But while many ASX investors own VAS units as at least a part of their ASX portfolio, many others shun this exchange-traded fund (ETF). One of the most oft-cited reasons why is its perceived weight towards bank shares and mining stocks. You'll often hear things like 'VAS is just a banks and miners fund' from this ETF's detractors.

So today, let's investigate whether this popular index fund is just a big bet on banks and miners.

To start with, let's go over how the Vanguard Australian Shares ETF works. It is an index fund that mirrors the S&P/ASX 300 Index (ASX: XKO), so it's exposed to the 300 largest shares on the ASX by market capitalisation.

How does the Vanguard Australian Shares ETF work?

This might make the ETF sound inherently diversified already.

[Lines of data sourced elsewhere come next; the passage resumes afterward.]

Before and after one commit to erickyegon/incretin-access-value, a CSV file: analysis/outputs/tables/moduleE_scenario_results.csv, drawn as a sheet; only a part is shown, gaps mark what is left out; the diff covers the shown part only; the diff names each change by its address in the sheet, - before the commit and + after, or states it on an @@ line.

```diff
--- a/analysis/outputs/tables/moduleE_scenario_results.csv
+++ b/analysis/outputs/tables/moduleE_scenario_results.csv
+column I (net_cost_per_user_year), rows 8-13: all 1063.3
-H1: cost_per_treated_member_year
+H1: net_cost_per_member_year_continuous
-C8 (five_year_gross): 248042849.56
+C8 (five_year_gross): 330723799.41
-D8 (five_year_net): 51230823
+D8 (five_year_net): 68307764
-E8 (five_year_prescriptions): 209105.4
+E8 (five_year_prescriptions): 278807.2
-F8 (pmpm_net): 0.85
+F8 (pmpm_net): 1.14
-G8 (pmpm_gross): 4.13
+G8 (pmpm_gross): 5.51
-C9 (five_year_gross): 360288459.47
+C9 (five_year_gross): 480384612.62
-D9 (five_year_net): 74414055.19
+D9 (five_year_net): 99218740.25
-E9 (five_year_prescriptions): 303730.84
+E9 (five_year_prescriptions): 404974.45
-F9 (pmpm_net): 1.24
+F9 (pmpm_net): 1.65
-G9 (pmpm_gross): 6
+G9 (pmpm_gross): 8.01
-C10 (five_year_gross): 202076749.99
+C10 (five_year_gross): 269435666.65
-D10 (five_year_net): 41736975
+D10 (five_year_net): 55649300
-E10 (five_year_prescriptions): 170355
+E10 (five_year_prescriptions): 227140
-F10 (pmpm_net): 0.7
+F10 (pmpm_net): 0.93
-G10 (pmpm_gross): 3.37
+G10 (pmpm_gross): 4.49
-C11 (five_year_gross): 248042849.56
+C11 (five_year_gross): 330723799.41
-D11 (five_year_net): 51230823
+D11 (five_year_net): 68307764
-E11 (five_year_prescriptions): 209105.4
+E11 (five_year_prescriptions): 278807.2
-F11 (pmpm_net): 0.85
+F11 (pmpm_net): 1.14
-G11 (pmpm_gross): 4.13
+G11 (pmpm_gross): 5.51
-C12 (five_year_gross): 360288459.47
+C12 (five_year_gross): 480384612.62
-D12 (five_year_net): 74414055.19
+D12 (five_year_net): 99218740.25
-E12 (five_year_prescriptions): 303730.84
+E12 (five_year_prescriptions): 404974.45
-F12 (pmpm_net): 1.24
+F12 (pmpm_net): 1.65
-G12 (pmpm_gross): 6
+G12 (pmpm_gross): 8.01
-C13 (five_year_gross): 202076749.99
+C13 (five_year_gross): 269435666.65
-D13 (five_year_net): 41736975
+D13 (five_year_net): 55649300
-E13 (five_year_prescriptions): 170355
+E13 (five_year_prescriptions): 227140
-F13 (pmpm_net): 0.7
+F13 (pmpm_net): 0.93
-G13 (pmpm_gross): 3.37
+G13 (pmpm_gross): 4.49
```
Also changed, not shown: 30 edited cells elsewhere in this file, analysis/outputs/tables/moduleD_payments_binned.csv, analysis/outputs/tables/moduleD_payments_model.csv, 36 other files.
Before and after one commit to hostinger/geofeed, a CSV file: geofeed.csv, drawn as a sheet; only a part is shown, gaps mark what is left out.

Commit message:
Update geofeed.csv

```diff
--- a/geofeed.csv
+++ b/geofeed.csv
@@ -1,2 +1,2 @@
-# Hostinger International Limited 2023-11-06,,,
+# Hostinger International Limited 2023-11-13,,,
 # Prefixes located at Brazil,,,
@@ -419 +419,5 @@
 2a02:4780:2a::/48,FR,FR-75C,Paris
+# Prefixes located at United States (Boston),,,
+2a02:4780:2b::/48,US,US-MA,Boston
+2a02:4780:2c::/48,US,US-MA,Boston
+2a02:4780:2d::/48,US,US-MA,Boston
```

After all, the largest 300 shares on the ASX include companies ranging from Coles Group Ltd (ASX: COL) and Telstra Group Ltd (ASX: TLS) to JB Hi-Fi Ltd (ASX: JBH) and Xero Ltd (ASX: XRO). It's not all banks and miners.

But there's a catch. Although VAS's ASX portfolio does include 300 different companies, not all of them are treated equally. In fact, none of them are.

Each one is assigned a weighting (a percentage of VAS's overall portfolio) based on its size, or market cap. This means that the largest shares have a heavier weight (and thus more influence on the ETF's returns) than the smaller ones in the Vanguard Australian Shares ETF's portfolio.

As it happens, the big banks and miners are some of the largest companies in Australia. Because of this, they do have more influence on VAS's ASX performance than other sectors. How much more?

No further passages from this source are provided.